The standard-issue handgun for all AFSOC ground troops is the Glock-19, or Mk. 27, in 9mm Luger. Much has already been written about the Glock-17/19/26 series in 9mm, which are currently used by military forces and police in at least 68 nations worldwide, initially by the Austrian armed forces, but also now by British, Czech, French, German, Icelandic, Indian, Lebanese, Pakistani, Russian, and Slovak Special Forces units. Here in the United States, the compact Glock-19 Gen. 4/5 is now the top choice of U.S. Army Special Forces, Delta Force, Army Rangers, CIA paramilitary operatives, AFSOC, Marine Corps Special Operations Command, Navy SEALs, and the U.S. Secret Service.

The standard carbine has been the Colt M4A1 in 5.56mm for quite some time, often with a SureFire suppressor attached at the muzzle, but recent, combat photographs taken in Afghanistan, Iraq, and Syria clearly showed a marked preference for the harder-hitting, FN Mk. 17 SCAR-H CQC in 7.62mm NATO, with 13-inch barrel. Sniper rifles have included the FN Mk. 20 and Mk. 20S in 7.62mm NATO.

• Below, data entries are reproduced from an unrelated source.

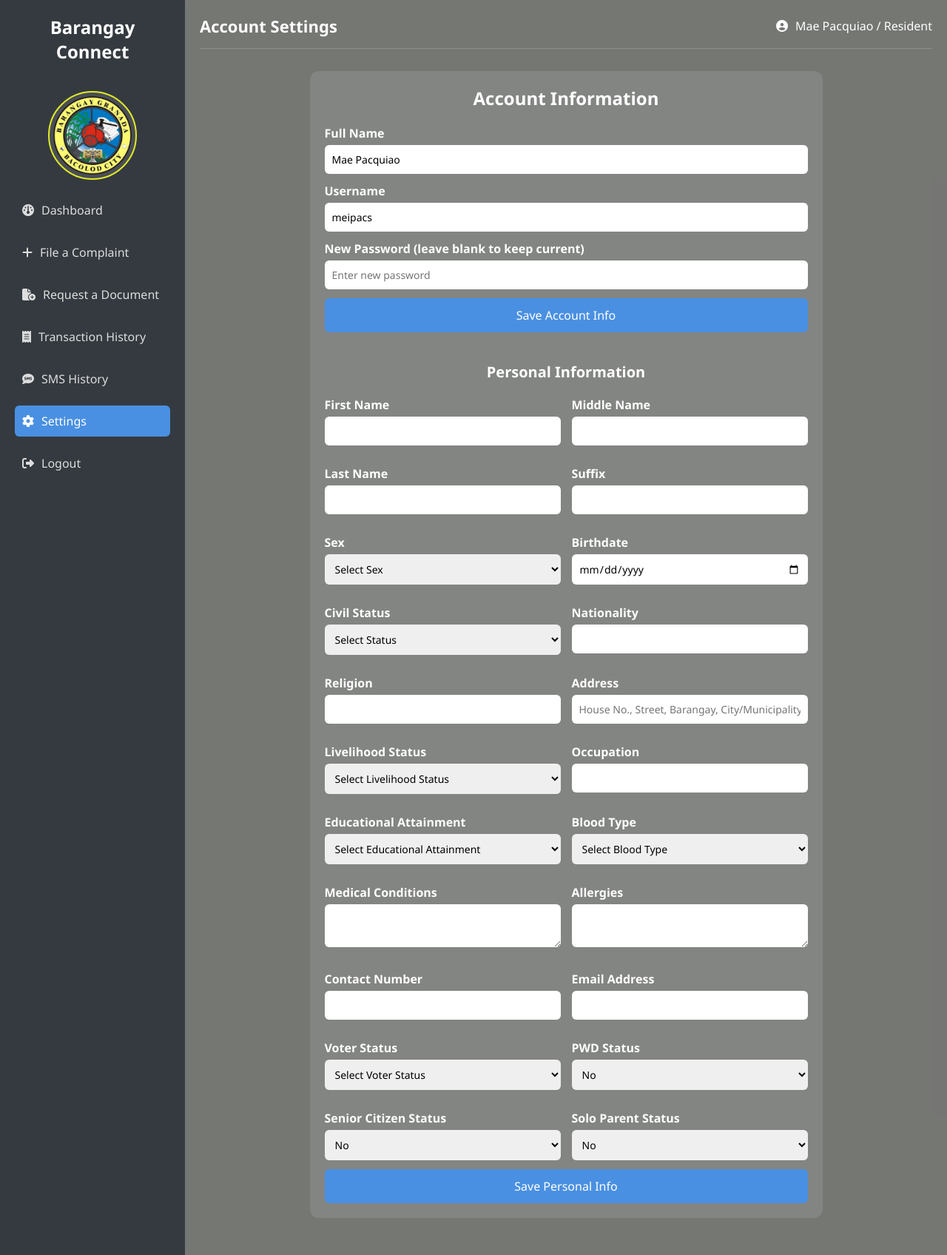
After one commit to Maepacs/barangayconnect, a PHP site: page /residents/account_settings.php in a window 1280 px wide. The commit adds this page. Shown: the whole page at 74% size. Run offline with PHP 8.4, Linux system fonts and the light colour scheme; a user stored in the database is signed in; data comes from the database, SQL or seed files in the repository; tables that the repository leaves empty hold one stand-in row (values such as "Sample post").

Commit message:
add/changes

```diff
--- /dev/null
+++ b/residents/account_settings.php
@@ -0,0 +1,497 @@
+<?php
+session_start();
+require_once "../cons/config.php";
+
+// Prevent caching
+header("Cache-Control: no-cache, no-store, must-revalidate");
+header("Pragma: no-cache");
+header("Expires: 0");
+
+// Protect resident access
+if (!isset($_SESSION["user_id"]) || $_SESSION["role"] !== "Resident") {
+    header("Location: ../login.php");
+    exit;
+}
+
+$user_id = $_SESSION["user_id"];
+
+// 🟢 Fetch data from users + residents_profile
+$query = "
+    SELECT
+        u.fullname, u.username, u.password_hash,
+        r.*
+    FROM users u
+    LEFT JOIN residents_profile r ON u.user_id = r.user_id
+    WHERE u.user_id = ?
+";
+$stmt = $conn->prepare($query);
+$stmt->bind_param("s", $user_id);
+$stmt->execute();
+$result = $stmt->get_result();
+$user = $result->fetch_assoc();
+$stmt->close();
+
+
+// 🟢 Handle account info update
+if (isset($_POST["save_account"])) {
+    $fullname = trim($_POST["fullname"]);
+    $username = trim($_POST["username"]);
+    $password = trim($_POST["password"]);
+
+    if (!empty($password)) {
+        $hashed_password = password_hash($password, PASSWORD_DEFAULT);
+        $stmt = $conn->prepare("UPDATE users SET fullname=?, username=?, password_hash=? WHERE user_id=?");
+        $stmt->bind_param("ssss", $fullname, $username, $hashed_password, $user_id);
+    } else {
+        $stmt = $conn->prepare("UPDATE users SET fullname=?, username=? WHERE user_id=?");
+        $stmt->bind_param("sss", $fullname, $username, $user_id);
+    }
+
+    if ($stmt->execute()) {
+        $_SESSION["fullname"] = $fullname;
+        echo "<script>alert('Account information updated successfully!'); window.location='account_settings.php';</script>";
+        exit;
+    }
+    $stmt->close();
+}
+
+
+// 🟢 Handle personal info update
+if (isset($_POST["save_personal"])) {
+    $fields = [
+        "first_name", "middle_name", "last_name", "suffix", "sex", "birthdate",
+        "civil_status", "nationality", "religion", "address", "livelihood_status",
+        "occupation", "educational_attainment", "blood_type", "medical_conditions",
+        "allergies", "contact_number", "email_address", "voter_status",
+        "pwd_status", "senior_citizen_status", "solo_parent_status"
+    ];
+
+    $values = [];
+    foreach ($fields as $field) {
+        $values[$field] = trim($_POST[$field] ?? '');
+    }
+
+    // Check if user already has a profile
+    $check = $conn->prepare("SELECT * FROM residents_profile WHERE user_id=?");
+    $check->bind_param("s", $user_id);
+    $check->execute();
+    $existingProfile = $check->get_result()->fetch_assoc();
+    $check->close();
+
+
+    /*** If profile already exists → UPDATE ***/
+    if ($existingProfile) {
+        // Compare old vs new values to detect changes
+        $changes = [];
+        foreach ($fields as $field) {
+            if ($existingProfile[$field] != $values[$field]) {
+                $changes[] = ucfirst(str_replace("_", " ", $field));
+            }
+        }
+
+        // Proceed with update
+        $update = $conn->prepare("
+            UPDATE residents_profile SET
+                first_name=?, middle_name=?, last_name=?, suffix=?, sex=?, birthdate=?, civil_status=?,
+                nationality=?, religion=?, address=?, livelihood_status=?, occupation=?, educational_attainment=?,
+                blood_type=?, medical_conditions=?, allergies=?, contact_number=?, email_address=?, voter_status=?,
+                pwd_status=?, senior_citizen_status=?, solo_parent_status=?, updated_at=NOW()
+            WHERE user_id=?
+        ");
+        $update->bind_param(
+            "sssssssssssssssssssssss",
+            $values["first_name"], $values["middle_name"], $values["last_name"], $values["suffix"],
+            $values["sex"], $values["birthdate"], $values["civil_status"], $values["nationality"],
+            $values["religion"], $values["address"], $values["livelihood_status"], $values["occupation"],
+            $values["educational_attainment"], $values["blood_type"], $values["medical_conditions"],
+            $values["allergies"], $values["contact_number"], $values["email_address"], $values["voter_status"],
+            $values["pwd_status"], $values["senior_citizen_status"], $values["solo_parent_status"], $user_id
+        );
+        $update->execute();
+        $update->close();
+
+        // Log only if there are changes
+        if (!empty($changes)) {
+            // Generate log_id
+            $logRes = $conn->query("
+                SELECT log_id
+                FROM activity_logs
+                ORDER BY CAST(SUBSTRING(log_id, 4) AS UNSIGNED) DESC
+                LIMIT 1
+            ");
+            if ($logRes && $logRow = $logRes->fetch_assoc()) {
+                $lastLogNum = (int)substr($logRow["log_id"], 3);
+                $newLogNum  = $lastLogNum + 1;
+            } else {
+                $newLogNum = 1;
+            }
+
+            $log_id = "LOG" . str_pad($newLogNum, 6, "0", STR_PAD_LEFT);
+            $changedFields = implode(", ", $changes);
+            $action = "Resident {$values['first_name']} {$values['last_name']} updated personal information (Changed: $changedFields)";
+            $created_at = date("Y-m-d H:i:s");
+
+            $logStmt = $conn->prepare("INSERT INTO activity_logs (log_id, user_id, action, created_at) VALUES (?, ?, ?, ?)");
+            $logStmt->bind_param("ssss", $log_id, $user_id, $action, $created_at);
+            $logStmt->execute();
+            $logStmt->close();
+        }
+
+        echo "<script>alert('Personal information updated successfully!'); window.location='account_settings.php';</script>";
+        exit;
+    }
+
+    /*** If no existing profile → INSERT ***/
+    else {
+        // Generate new resident_id
+        $resResult = $conn->query("
+            SELECT resident_id
+            FROM residents_profile
+            ORDER BY CAST(SUBSTRING(resident_id, 2) AS UNSIGNED) DESC
+            LIMIT 1
+        ");
+        if ($resResult && $resRow = $resResult->fetch_assoc()) {
+            $lastResNum = (int)substr($resRow["resident_id"], 1);
+            $newResNum  = $lastResNum + 1;
+        } else {
+            $newResNum = 1;
+        }
+        $resident_id = "R" . str_pad($newResNum, 6, "0", STR_PAD_LEFT);
+
+        $insert = $conn->prepare("
+            INSERT INTO residents_profile (
+                resident_id, user_id, first_name, middle_name, last_name, suffix, sex, birthdate, civil_status,
+                nationality, religion, address, livelihood_status, occupation, educational_attainment, blood_type,
+                medical_conditions, allergies, contact_number, email_address, voter_status, pwd_status,
+                senior_citizen_status, solo_parent_status, created_at, updated_at
+            ) VALUES (?, ?, ?, ?, ?, ?, ?, ?, ?, ?, ?, ?, ?, ?, ?, ?, ?, ?, ?, ?, ?, ?, ?, ?, NOW(), NOW())
+        ");
+
+        $insert->bind_param(
+            "ssssssssssssssssssssssss",
+            $resident_id, $user_id, $values["first_name"], $values["middle_name"], $values["last_name"],
+            $values["suffix"], $values["sex"], $values["birthdate"], $values["civil_status"], $values["nationality"],
+            $values["religion"], $values["address"], $values["livelihood_status"], $values["occupation"],
+            $values["educational_attainment"], $values["blood_type"], $values["medical_conditions"],
+            $values["allergies"], $values["contact_number"], $values["email_address"], $values["voter_status"],
+            $values["pwd_status"], $values["senior_citizen_status"], $values["solo_parent_status"]
+        );
+
+        if ($insert->execute()) {
+            $insert->close();
+
+            // Generate new log_id
+            $logRes = $conn->query("
+                SELECT log_id
+                FROM activity_logs
+                ORDER BY CAST(SUBSTRING(log_id, 4) AS UNSIGNED) DESC
+                LIMIT 1
+            ");
+            if ($logRes && $logRow = $logRes->fetch_assoc()) {
+                $lastLogNum = (int)substr($logRow["log_id"], 3);
+                $newLogNum  = $lastLogNum + 1;
+            } else {
+                $newLogNum = 1;
+            }
+
+            $log_id = "LOG" . str_pad($newLogNum, 6, "0", STR_PAD_LEFT);
+            $action = "Resident profile created for {$values['first_name']} {$values['last_name']} (ID: $resident_id)";
+            $created_at = date("Y-m-d H:i:s");
+
+            $logStmt = $conn->prepare("INSERT INTO activity_logs (log_id, user_id, action, created_at) VALUES (?, ?, ?, ?)");
+            $logStmt->bind_param("ssss", $log_id, $user_id, $action, $created_at);
+            $logStmt->execute();
+            $logStmt->close();
+
+            echo "<script>alert('Personal information saved successfully!'); window.location='account_settings.php';</script>";
+            exit;
+        }
+    }
+}
+?>
+
+
+
+
+<!DOCTYPE html>
+<html lang="en">
+<head>
+<meta charset="UTF-8">
+<meta name="viewport" content="width=device-width, initial-scale=1.0">
+<title>Barangay Connect | Account Settings</title>
+<link rel="icon" href="../assets/images/ghost.png">
+<link rel="stylesheet" href="https://cdnjs.cloudflare.com/ajax/libs/font-awesome/6.5.0/css/all.min.css">
+<style>
+<?php // Reuse your sidebar & layout styles ?>
+*{box-sizing:border-box;margin:0;padding:0;font-family:'Segoe UI',Tahoma,Geneva,Verdana,sans-serif;}
+body{background:#FFF8E1;min-height:100vh;display:flex;}
+.sidebar{width:250px;background:#343A40;color:#fff;padding:20px;position:fixed;top:0;bottom:0;left:0;box-shadow:2px 0 10px rgba(245,245,245,0.94);}
+.sidebar h2{text-align:center;font-size:24px;color:#fff;margin-bottom:15px;}
+.sidebar img{display:block;margin:0 auto 20px;max-width:120px;border-radius:50%;border:2px solid rgb(225,234,39);background:rgba(255,255,255,0.1);padding:5px;}
+.sidebar ul{list-style:none;}
+.sidebar ul li{margin:15px 0;}
+.sidebar ul li a{color:#ddd;text-decoration:none;font-size:16px;display:flex;align-items:center;padding:10px;border-radius:6px;transition:0.3s;}
+.sidebar ul li a i{margin-right:10px;}
+.sidebar ul li a:hover,.sidebar ul li a.active{background:#4a90e2;color:#fff;}
+.main-content{position:fixed;top:0;left:250px;right:0;bottom:0;display:flex;flex-direction:column;background:rgba(52,58,64,0.68);color:#fff;padding:20px;overflow-y:auto;}
+.header{display:flex;justify-content:space-between;align-items:center;padding-bottom:15px;border-bottom:1px solid rgba(255,255,255,0.2);}
+.header h1{font-size:22px;}
+.header .user{display:flex;align-items:center;gap:10px;}
+.settings-form{background:rgba(255,255,255,0.1);padding:20px;border-radius:12px;max-width:800px;margin:30px auto;width:70%;}
+.settings-form h2{text-align:center;margin-bottom:20px;color:#fff;}
+.settings-form label{display:block;margin-bottom:5px;font-weight:bold;}
+.settings-form input, .settings-form select, .settings-form textarea{
+    width:100%;padding:10px;margin-bottom:12px;border-radius:6px;border:none;outline:none;font-size:14px;}
+.settings-form button{background:#4a90e2;color:#fff;padding:12px 20px;border:none;border-radius:6px;font-size:16px;cursor:pointer;width:100%;}
+.settings-form button:hover{background:#357ABD;}
+.section-title{text-align:center;margin:40px 0 20px;font-size:20px;font-weight:bold;}
+.grid{display:grid;grid-template-columns:repeat(auto-fit,minmax(250px,1fr));gap:15px;}
+</style>
+</head>
+<body>
+
+<div class="sidebar">
+  <h2>Barangay Connect</h2><br>
+  <img src="../assets/images/bg_logo.png">
+  <ul>
+    <li><a href="user_dashboard.php"><i class="fa-solid fa-gauge"></i> Dashboard</a></li>
+    <li><a href="file_complaint.php"><i class="fa-solid fa-plus"></i> File a Complaint</a></li>
+    <li><a href="request_document.php"><i class="fa-solid fa-file-circle-plus"></i> Request a Document</a></li>
+    <li><a href="transaction_history.php"><i class="fa-solid fa-receipt"></i> Transaction History</a></li>
+    <li><a href="user_sms.php"><i class="fa-solid fa-sms"></i> SMS History</a></li>
+    <li><a href="account_settings.php" class="active"><i class="fa-solid fa-gear"></i> Settings</a></li>
+    <li><a href="../logout.php" onclick="return confirm('Are you sure you want to log out?');"><i class="fa-solid fa-right-from-bracket"></i> Logout</a></li>
+  </ul>
+</div>
+
+<div class="main-content">
+  <div class="header">
+    <h1>Account Settings</h1>
+    <div class="user">
+      <i class="fa-solid fa-user-circle"></i>
+      <span><?php echo htmlspecialchars($_SESSION["fullname"]); ?> / Resident</span>
+    </div>
+  </div>
+
+  <div class="settings-form">
+  <!-- 🟢 ACCOUNT INFORMATION FORM -->
+  <h2>Account Information</h2>
+  <form method="POST" action="account_settings.php">
+    <label>Full Name</label>
+    <input type="text" name="fullname"
+           value="<?php echo htmlspecialchars($user['fullname']); ?>" required>
+
+    <label>Username</label>
+    <input type="text" name="username"
+           value="<?php echo htmlspecialchars($user['username']); ?>" required>
+
+    <label>New Password (leave blank to keep current)</label>
+    <input type="password" name="password" placeholder="Enter new password">
+
+    <button type="submit" name="save_account">Save Account Info</button>
+  </form>
+
+  <!-- Divider -->
+  <div class="section-title">Personal Information</div>
+
+  <!-- 🟡 PERSONAL INFORMATION FORM -->
+  <form method="POST" action="account_settings.php">
+    <div class="grid">
+
+      <div><label>First Name</label>
+        <input type="text" name="first_name"
+               value="<?php echo htmlspecialchars($user['first_name']); ?>">
+      </div>
+
+      <div><label>Middle Name</label>
+        <input type="text" name="middle_name"
+               value="<?php echo htmlspecialchars($user['middle_name']); ?>">
+      </div>
+
+      <div><label>Last Name</label>
+        <input type="text" name="last_name"
+               value="<?php echo htmlspecialchars($user['last_name']); ?>">
+      </div>
+
+      <div><label>Suffix</label>
+        <input type="text" name="suffix"
+               value="<?php echo htmlspecialchars($user['suffix']); ?>">
+      </div>
+
+      <div>
+        <label>Sex</label>
+        <select name="sex" required>
+          <option value="" disabled <?php echo empty($user['sex']) ? 'selected' : ''; ?>>Select Sex</option>
+          <option value="Male" <?php echo ($user['sex'] === 'Male') ? 'selected' : ''; ?>>Male</option>
+          <option value="Female" <?php echo ($user['sex'] === 'Female') ? 'selected' : ''; ?>>Female</option>
+        </select>
+      </div>
+
+      <div>
+        <label>Birthdate</label>
+        <input type="date" name="birthdate"
+               value="<?php echo htmlspecialchars($user['birthdate']); ?>">
+      </div>
+
+      <div>
+        <label>Civil Status</label>
+        <select name="civil_status" required>
+          <option value="" disabled <?php echo empty($user['civil_status']) ? 'selected' : ''; ?>>Select Status</option>
+          <?php
+            $statuses = ['Single', 'Married', 'Widowed', 'Separated'];
+            foreach ($statuses as $status) {
+                $selected = ($user['civil_status'] === $status) ? 'selected' : '';
+                echo "<option value=\"$status\" $selected>$status</option>";
+            }
+          ?>
+        </select>
+      </div>
+
+      <div><label>Nationality</label>
+        <input type="text" name="nationality"
+               value="<?php echo htmlspecialchars($user['nationality']); ?>">
+      </div>
+
+      <div><label>Religion</label>
+        <input type="text" name="religion"
+               value="<?php echo htmlspecialchars($user['religion']); ?>">
+      </div>
+
+      <div>
+  <label>Address</label>
+  <input
+    type="text"
+    name="address"
+    placeholder="House No., Street, Barangay, City/Municipality, Province"
+    value="<?php echo htmlspecialchars($user['address'] ?? ''); ?>"
+    required
+  >
+</div>
+
+
+      <div>
+        <label>Livelihood Status</label>
+        <select name="livelihood_status" required>
+          <option value="" disabled <?php echo empty($user['livelihood_status']) ? 'selected' : ''; ?>>Select Livelihood Status</option>
+          <?php
+            $livelihood_options = ['Employed', 'Self-Employed', 'Unemployed', 'Student', 'Retired', 'Others'];
+            foreach ($livelihood_options as $option) {
+                $selected = ($user['livelihood_status'] === $option) ? 'selected' : '';
+                echo "<option value=\"$option\" $selected>$option</option>";
+            }
+          ?>
+        </select>
+      </div>
+
+      <div><label>Occupation</label>
+        <input type="text" name="occupation"
+               value="<?php echo htmlspecialchars($user['occupation']); ?>">
+      </div>
+
+      <div>
+        <label>Educational Attainment</label>
+        <select name="educational_attainment" required>
+          <option value="" disabled <?php echo empty($user['educational_attainment']) ? 'selected' : ''; ?>>Select Educational Attainment</option>
+          <?php
+            $education_levels = [
+              'No Formal Education',
+              'Elementary Level',
+              'Elementary Graduate',
+              'High School Level',
+              'High School Graduate',
+              'Vocational Course',
+              'College Level',
+              'College Graduate',
+              'Postgraduate / Master’s Degree',
+              'Doctorate Degree'
+            ];
+            foreach ($education_levels as $level) {
+                $selected = ($user['educational_attainment'] === $level) ? 'selected' : '';
+                echo "<option value=\"$level\" $selected>$level</option>";
+            }
+          ?>
+        </select>
+      </div>
+
+      <div>
+        <label>Blood Type</label>
+        <select name="blood_type">
+          <option value="" disabled <?php echo empty($user['blood_type']) ? 'selected' : ''; ?>>Select Blood Type</option>
+          <?php
+            $blood_types = ['A+', 'A-', 'B+', 'B-', 'AB+', 'AB-', 'O+', 'O-'];
+            foreach ($blood_types as $type) {
+                $selected = ($user['blood_type'] === $type) ? 'selected' : '';
+                echo "<option value=\"$type\" $selected>$type</option>";
+            }
+          ?>
+        </select>
+      </div>
+
+      <div>
+        <label>Medical Conditions</label>
+        <textarea name="medical_conditions" rows="2"><?php echo htmlspecialchars($user['medical_conditions']); ?></textarea>
+      </div>
+
+      <div>
+        <label>Allergies</label>
+        <textarea name="allergies" rows="2"><?php echo htmlspecialchars($user['allergies']); ?></textarea>
+      </div>
+
+      <div>
+        <label>Contact Number</label>
+        <input type="text" name="contact_number"
+               value="<?php echo htmlspecialchars($user['contact_number']); ?>">
+      </div>
+
+      <div>
+        <label>Email Address</label>
+        <input type="email" name="email_address"
+               value="<?php echo htmlspecialchars($user['email_address']); ?>">
+      </div>
+
+      <div>
+        <label>Voter Status</label>
+        <select name="voter_status">
+          <option value="" disabled <?php echo empty($user['voter_status']) ? 'selected' : ''; ?>>Select Voter Status</option>
+          <option value="Registered" <?php echo ($user['voter_status'] === 'Registered') ? 'selected' : ''; ?>>Registered</option>
+          <option value="Not Registered" <?php echo ($user['voter_status'] === 'Not Registered') ? 'selected' : ''; ?>>Not Registered</option>
+        </select>
+      </div>
+
+      <div>
+        <label>PWD Status</label>
+        <select name="pwd_status">
+        <option value="" disabled <?php echo empty($user['pwd_status']) ? 'selected' : ''; ?>>Select PWD Status</option>
+          <option value="0" <?php echo ($user['pwd_status'] == 0) ? 'selected' : ''; ?>>No</option>
+          <option value="1" <?php echo ($user['pwd_status'] == 1) ? 'selected' : ''; ?>>Yes</option>
+        </select>
+      </div>
+
+      <div>
+        <label>Senior Citizen Status</label>
+        <select name="senior_citizen_status">
+        <option value="" disabled <?php echo empty($user['senior_citizen_status']) ? 'selected' : ''; ?>>Select Senior Citizen Status</option>
+          <option value="0" <?php echo ($user['senior_citizen_status'] == 0) ? 'selected' : ''; ?>>No</option>
+          <option value="1" <?php echo ($user['senior_citizen_status'] == 1) ? 'selected' : ''; ?>>Yes</option>
+        </select>
+      </div>
+
+      <div>
+        <label>Solo Parent Status</label>
+        <select name="solo_parent_status">
+        <option value="" disabled <?php echo empty($user['solo_parent_status']) ? 'selected' : ''; ?>>Select Solo Parent Status</option>
+          <option value="0" <?php echo ($user['solo_parent_status'] == 0) ? 'selected' : ''; ?>>No</option>
+          <option value="1" <?php echo ($user['solo_parent_status'] == 1) ? 'selected' : ''; ?>>Yes</option>
+        </select>
+      </div>
+
+    </div>
+
+    <button type="submit" name="save_personal">Save Personal Info</button>
+  </form>
+</div>
+
+</div>
+
+</body>
+</html>
--- a/residents/request_document.php
+++ b/residents/request_document.php
@@ -420,7 +420,7 @@ body {
     <li><a href="request_document.php" class="active"><i class="fa-solid fa-file-circle-plus"></i> Request a Document</a></li>
     <li><a href="transaction_history.php"><i class="fa-solid fa-receipt"></i> Transaction History</a></li>
     <li><a href="user_sms.php"><i class="fa-solid fa-sms"></i> SMS History</a></li>
-    <li><a href="settings.php"><i class="fa-solid fa-gear"></i> Settings</a></li>
+    <li><a href="account_settings.php"><i class="fa-solid fa-gear"></i> Account Settings</a></li>
     <li><a href="../logout.php" onclick="return confirm('Are you sure you want to log out?');"><i class="fa-solid fa-right-from-bracket"></i> Logout</a></li>
   </ul>
 </div>
--- a/residents/user_dashboard.php
+++ b/residents/user_dashboard.php
@@ -325,7 +325,7 @@ $docRequestsCount  = ($docRequestsResult)  ? $docRequestsResult->num_rows  : 0;
     <li><a href="request_document.php"><i class="fa-solid fa-file-circle-plus"></i> Request a Document</a></li>
     <li><a href="transaction_history.php"><i class="fa-solid fa-receipt"></i> Transaction History</a></li>
     <li><a href="user_sms.php"><i class="fa-solid fa-sms"></i> SMS History</a></li>
-    <li><a href="settings.php"><i class="fa-solid fa-gear"></i> Settings</a></li>
+    <li><a href="account_settings.php"><i class="fa-solid fa-gear"></i> Account Settings</a></li>
     <li><a href="../logout.php" onclick="return confirm('Are you sure you want to log out?');"><i class="fa-solid fa-right-from-bracket"></i> Logout</a></li>
   </ul>
 </div>
```
Also changed, not shown: residents/file_complaint.php (+47 -54 lines).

In 2019, the U.S. Special Operations Command (USSOCOM), including AFSOC, selected the FN Mk. 20S(SCAR 20S) rifle, usually suppressed, in 6.5mm Creedmoor (6.5x48mm) as its new, long-range, sniper rifle. During extensive testing, the 6.5mm Creedmoor, compared to the 7.62mm NATO round, had less recoil, one-third longer, effective range, and at a range of 1,000 meters, it had 30-percent more energy, 40-percent less wind drift, and double the hit probability, so for special operations sniper rifles, at least, it appears to be the wave of the future.

Special Reconnaissance members may carry a wide variety of knifes, usually privately purchased and
owned, into action. The most-common are Leatherman multi-tools and Swiss Army Knives, used strictly as tools, and not for fighting. Daniel Winkler Knives, of Boone, North Carolina, are also quite popular, and expensive. These may include the WK (Winkler Knives) Operator, WK Utility Knife, WK Recon, or WK Tactical Dagger. The Cold Steel SRK (Survival-Rescue Knife) has also been seen with AFSOC special operators, particularly with pararescue (PJ) personnel.

AFSOC STS members also employ various all-terrain vehicles and off-road motorcycles in the course of their duties.

In conclusion, the brand-new, Special Reconnaissance career field is a stellar addition to the Air Force Special Tactics Squadrons, providing highly-trained experts in clandestine, ground-reconnaissance and surveillance, intelligence collection, weather forecasting, demolitions, unconventional warfare, and precision marksmanship for targeting high-value, enemy combatants. This offers Air Force special operators a higher degree of independence and autonomy on the battlefield, enhancing unique, AFSOC contributions to the overall war effort.

Warren Gray is a retired, U.S. Air Force intelligence officer with experience in joint special operations and counterterrorism. He served in Europe and the Middle East, earned Air Force and Navy parachutist wings, four college degrees, and was a distinguished graduate of the Air Force Intelligence Operations Specialist Course, and the USAF Combat Targeting School. He is currently a published author and historian. You may visit his web site at: